• [WHAT YOU NEED TO DO]: Where an entry below contains an image, skip the image and copy the rest exactly.

• [Stored items]:
###

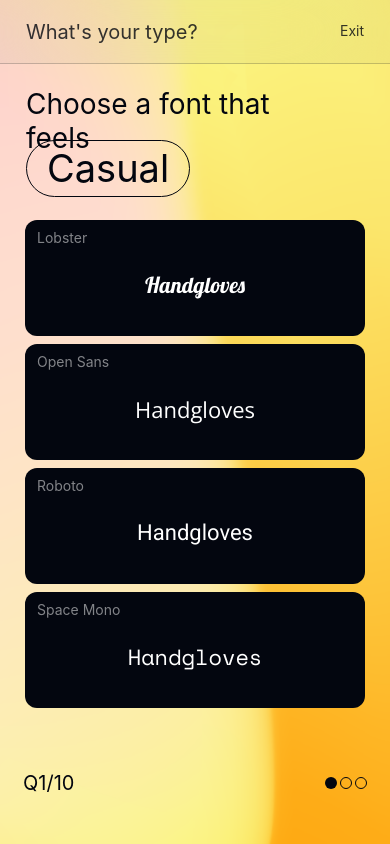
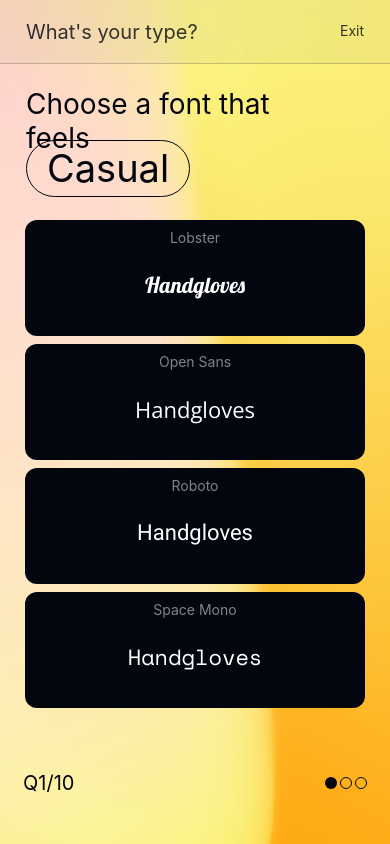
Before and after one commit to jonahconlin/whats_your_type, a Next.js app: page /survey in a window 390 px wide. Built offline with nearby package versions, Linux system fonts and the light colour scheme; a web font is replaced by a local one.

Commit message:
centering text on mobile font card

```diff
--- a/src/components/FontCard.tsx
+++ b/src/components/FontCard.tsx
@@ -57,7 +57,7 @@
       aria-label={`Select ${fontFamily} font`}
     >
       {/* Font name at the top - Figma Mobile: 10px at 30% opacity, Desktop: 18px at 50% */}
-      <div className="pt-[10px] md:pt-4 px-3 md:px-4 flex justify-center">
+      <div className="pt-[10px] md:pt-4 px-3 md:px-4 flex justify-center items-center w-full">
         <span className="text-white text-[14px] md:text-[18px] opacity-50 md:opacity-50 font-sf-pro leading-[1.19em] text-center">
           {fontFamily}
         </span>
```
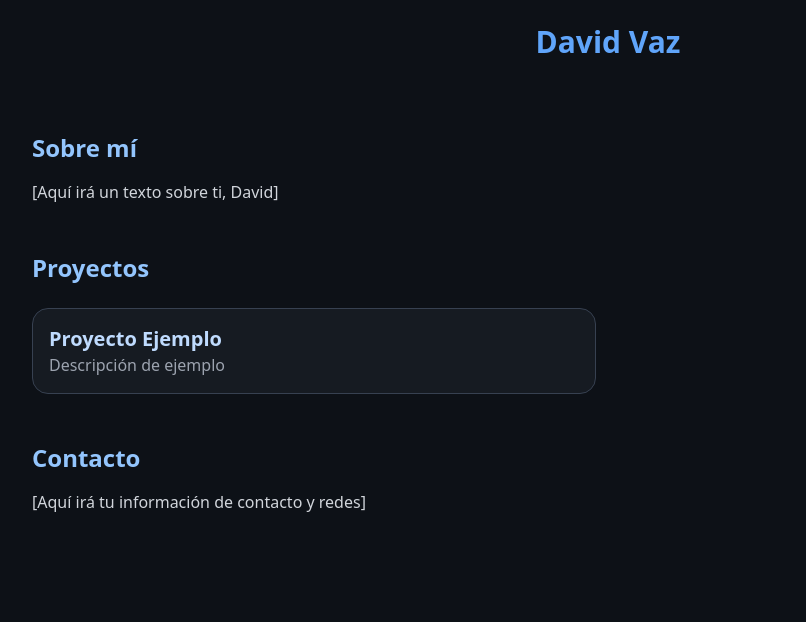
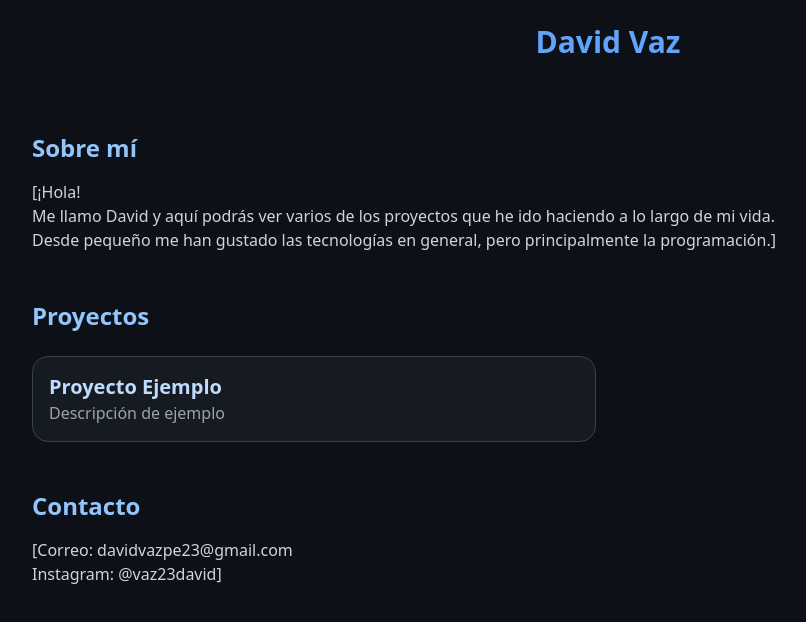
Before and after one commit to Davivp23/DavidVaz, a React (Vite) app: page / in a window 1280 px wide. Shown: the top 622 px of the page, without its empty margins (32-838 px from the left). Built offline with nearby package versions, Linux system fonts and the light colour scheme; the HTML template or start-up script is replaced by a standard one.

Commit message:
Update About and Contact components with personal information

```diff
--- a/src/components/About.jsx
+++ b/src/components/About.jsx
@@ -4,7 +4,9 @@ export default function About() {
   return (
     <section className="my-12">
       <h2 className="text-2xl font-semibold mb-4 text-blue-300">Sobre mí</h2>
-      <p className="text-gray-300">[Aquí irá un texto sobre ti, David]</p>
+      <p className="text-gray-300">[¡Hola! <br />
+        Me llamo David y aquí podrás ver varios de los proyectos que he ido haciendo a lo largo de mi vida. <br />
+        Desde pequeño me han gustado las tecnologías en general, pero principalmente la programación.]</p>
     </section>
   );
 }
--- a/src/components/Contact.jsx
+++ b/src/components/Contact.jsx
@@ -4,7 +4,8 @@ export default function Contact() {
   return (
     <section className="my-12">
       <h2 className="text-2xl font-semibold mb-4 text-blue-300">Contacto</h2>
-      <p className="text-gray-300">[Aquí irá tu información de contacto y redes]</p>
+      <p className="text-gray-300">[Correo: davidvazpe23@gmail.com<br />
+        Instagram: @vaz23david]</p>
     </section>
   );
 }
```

###

• [YOUR RESPONSE]:
Before and after one commit to jonahconlin/whats_your_type, a Next.js app: page /survey in a window 390 px wide. Built offline with nearby package versions, Linux system fonts and the light colour scheme; a web font is replaced by a local one.

Commit message:
centering text on mobile font card

```diff
--- a/src/components/FontCard.tsx
+++ b/src/components/FontCard.tsx
@@ -57,7 +57,7 @@
       aria-label={`Select ${fontFamily} font`}
     >
       {/* Font name at the top - Figma Mobile: 10px at 30% opacity, Desktop: 18px at 50% */}
-      <div className="pt-[10px] md:pt-4 px-3 md:px-4 flex justify-center">
+      <div className="pt-[10px] md:pt-4 px-3 md:px-4 flex justify-center items-center w-full">
         <span className="text-white text-[14px] md:text-[18px] opacity-50 md:opacity-50 font-sf-pro leading-[1.19em] text-center">
           {fontFamily}
         </span>
```
Before and after one commit to Davivp23/DavidVaz, a React (Vite) app: page / in a window 1280 px wide. Shown: the top 622 px of the page, without its empty margins (32-838 px from the left). Built offline with nearby package versions, Linux system fonts and the light colour scheme; the HTML template or start-up script is replaced by a standard one.

Commit message:
Update About and Contact components with personal information

```diff
--- a/src/components/About.jsx
+++ b/src/components/About.jsx
@@ -4,7 +4,9 @@ export default function About() {
   return (
     <section className="my-12">
       <h2 className="text-2xl font-semibold mb-4 text-blue-300">Sobre mí</h2>
-      <p className="text-gray-300">[Aquí irá un texto sobre ti, David]</p>
+      <p className="text-gray-300">[¡Hola! <br />
+        Me llamo David y aquí podrás ver varios de los proyectos que he ido haciendo a lo largo de mi vida. <br />
+        Desde pequeño me han gustado las tecnologías en general, pero principalmente la programación.]</p>
     </section>
   );
 }
--- a/src/components/Contact.jsx
+++ b/src/components/Contact.jsx
@@ -4,7 +4,8 @@ export default function Contact() {
   return (
     <section className="my-12">
       <h2 className="text-2xl font-semibold mb-4 text-blue-300">Contacto</h2>
-      <p className="text-gray-300">[Aquí irá tu información de contacto y redes]</p>
+      <p className="text-gray-300">[Correo: davidvazpe23@gmail.com<br />
+        Instagram: @vaz23david]</p>
     </section>
   );
 }
```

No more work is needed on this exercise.